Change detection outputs
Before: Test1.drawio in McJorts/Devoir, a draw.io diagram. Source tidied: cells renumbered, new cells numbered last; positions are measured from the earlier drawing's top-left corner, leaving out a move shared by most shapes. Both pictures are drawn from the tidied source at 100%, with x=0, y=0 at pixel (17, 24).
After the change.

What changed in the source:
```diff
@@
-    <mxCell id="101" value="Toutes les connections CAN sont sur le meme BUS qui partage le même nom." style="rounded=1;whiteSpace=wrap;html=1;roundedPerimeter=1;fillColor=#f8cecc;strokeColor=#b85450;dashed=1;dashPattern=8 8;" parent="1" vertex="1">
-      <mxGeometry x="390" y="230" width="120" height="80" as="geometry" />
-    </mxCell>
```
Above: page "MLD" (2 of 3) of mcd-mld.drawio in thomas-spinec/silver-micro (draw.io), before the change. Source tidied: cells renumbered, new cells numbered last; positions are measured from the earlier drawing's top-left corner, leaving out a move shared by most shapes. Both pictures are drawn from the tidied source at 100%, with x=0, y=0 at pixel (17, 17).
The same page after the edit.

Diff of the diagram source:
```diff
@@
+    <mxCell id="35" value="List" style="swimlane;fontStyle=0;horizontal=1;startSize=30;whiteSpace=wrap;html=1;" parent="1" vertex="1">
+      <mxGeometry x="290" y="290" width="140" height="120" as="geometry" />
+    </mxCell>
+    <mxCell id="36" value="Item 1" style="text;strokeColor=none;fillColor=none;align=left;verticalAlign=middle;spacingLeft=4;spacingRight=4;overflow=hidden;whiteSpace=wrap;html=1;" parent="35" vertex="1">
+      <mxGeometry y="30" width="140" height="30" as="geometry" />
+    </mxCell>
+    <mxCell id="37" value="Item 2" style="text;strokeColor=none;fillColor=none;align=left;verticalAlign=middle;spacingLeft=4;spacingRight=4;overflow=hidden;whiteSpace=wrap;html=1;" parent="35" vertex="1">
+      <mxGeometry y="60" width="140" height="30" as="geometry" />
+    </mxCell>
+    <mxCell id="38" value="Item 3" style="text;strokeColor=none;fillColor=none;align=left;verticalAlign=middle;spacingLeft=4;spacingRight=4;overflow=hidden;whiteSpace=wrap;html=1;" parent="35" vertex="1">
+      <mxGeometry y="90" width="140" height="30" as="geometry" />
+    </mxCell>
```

* WHAT THE TASK ASKS *
Among the lines above, show every one that contains the string "text".

* YOUR SOLUTION *
+    <mxCell id="36" value="Item 1" style="text;strokeColor=none;fillColor=none;align=left;verticalAlign=middle;spacingLeft=4;spacingRight=4;overflow=hidden;whiteSpace=wrap;html=1;" parent="35" vertex="1">
+    <mxCell id="37" value="Item 2" style="text;strokeColor=none;fillColor=none;align=left;verticalAlign=middle;spacingLeft=4;spacingRight=4;overflow=hidden;whiteSpace=wrap;html=1;" parent="35" vertex="1">
+    <mxCell id="38" value="Item 3" style="text;strokeColor=none;fillColor=none;align=left;verticalAlign=middle;spacingLeft=4;spacingRight=4;overflow=hidden;whiteSpace=wrap;html=1;" parent="35" vertex="1">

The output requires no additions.